In Larry Brown’s brilliant novel Dirty Work, the protagonist, Walter James, shares a dozen anecdotes that reveal the violence from his past. The bloodshed starts early. As a first grader, he gets his nose smacked and his grape Nehi stolen by the class bully. Walter doesn’t fight back. He goes home to his mother seeking sympathy. Instead, she tells him this:
If you don’t take up for yourself in this world, there ain’t nobody else that will. If you let him run over you once, he’s gonna run over you again. The next time he sees you, he’s gonna run over you again. Cause now he knows he can. So you got to teach him right now he can’t. Either now or the next time, it don’t matter. Is he bigger than you?. . .Well, I guess you gonna have to just pick you up a stick, ain’t you?
Mississippi parents still tell their kids things like this all the time. “You better not start a fight at school, but if somebody starts a fight with you, I expect you to finish it.” We tend not to want our children to have to rely on systems we don’t entirely trust to protect themselves. (Whether this is a stronger indictment of education or the law is hard to tell.)

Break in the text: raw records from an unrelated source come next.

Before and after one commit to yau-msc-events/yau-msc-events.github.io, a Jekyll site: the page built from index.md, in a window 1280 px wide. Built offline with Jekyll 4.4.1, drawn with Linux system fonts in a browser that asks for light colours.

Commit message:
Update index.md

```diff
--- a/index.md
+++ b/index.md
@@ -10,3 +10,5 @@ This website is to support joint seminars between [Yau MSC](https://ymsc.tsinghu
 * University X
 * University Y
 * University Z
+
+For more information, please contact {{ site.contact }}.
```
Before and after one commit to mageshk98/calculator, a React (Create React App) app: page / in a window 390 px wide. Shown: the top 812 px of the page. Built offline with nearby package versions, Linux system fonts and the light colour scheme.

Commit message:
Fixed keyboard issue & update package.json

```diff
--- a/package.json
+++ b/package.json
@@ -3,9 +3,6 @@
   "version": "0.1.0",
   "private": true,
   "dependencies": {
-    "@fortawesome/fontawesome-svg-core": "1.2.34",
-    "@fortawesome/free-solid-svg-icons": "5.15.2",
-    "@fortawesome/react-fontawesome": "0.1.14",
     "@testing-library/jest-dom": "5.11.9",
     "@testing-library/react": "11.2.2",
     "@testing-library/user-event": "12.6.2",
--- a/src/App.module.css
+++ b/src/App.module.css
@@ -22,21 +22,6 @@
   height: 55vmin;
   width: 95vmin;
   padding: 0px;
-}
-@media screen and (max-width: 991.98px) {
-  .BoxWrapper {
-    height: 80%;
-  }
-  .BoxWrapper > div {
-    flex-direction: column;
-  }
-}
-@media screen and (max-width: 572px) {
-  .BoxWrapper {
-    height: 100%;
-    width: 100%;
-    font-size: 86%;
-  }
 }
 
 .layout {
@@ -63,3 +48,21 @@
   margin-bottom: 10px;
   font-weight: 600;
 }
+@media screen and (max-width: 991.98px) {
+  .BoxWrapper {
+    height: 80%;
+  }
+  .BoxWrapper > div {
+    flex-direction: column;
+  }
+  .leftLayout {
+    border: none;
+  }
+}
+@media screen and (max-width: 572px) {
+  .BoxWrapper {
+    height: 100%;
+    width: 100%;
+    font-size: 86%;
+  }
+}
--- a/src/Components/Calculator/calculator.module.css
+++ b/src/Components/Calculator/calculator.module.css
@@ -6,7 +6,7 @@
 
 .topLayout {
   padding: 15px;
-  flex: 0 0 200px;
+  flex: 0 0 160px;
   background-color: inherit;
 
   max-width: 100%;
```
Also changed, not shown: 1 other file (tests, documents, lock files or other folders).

While discussing this passage in class, students expressed varying levels of tolerance for bullying. Some students agreed absolutely with the mother. In light of yesterday’s school shooting in Colorado, it seems easy to wish for playground fights rather than active shooter emergencies. Of course, that’s a false dichotomy borne of nostalgia. The broader issue seems to be this: in a society that’s saturated with violence, how do we encourage children to stand up for themselves?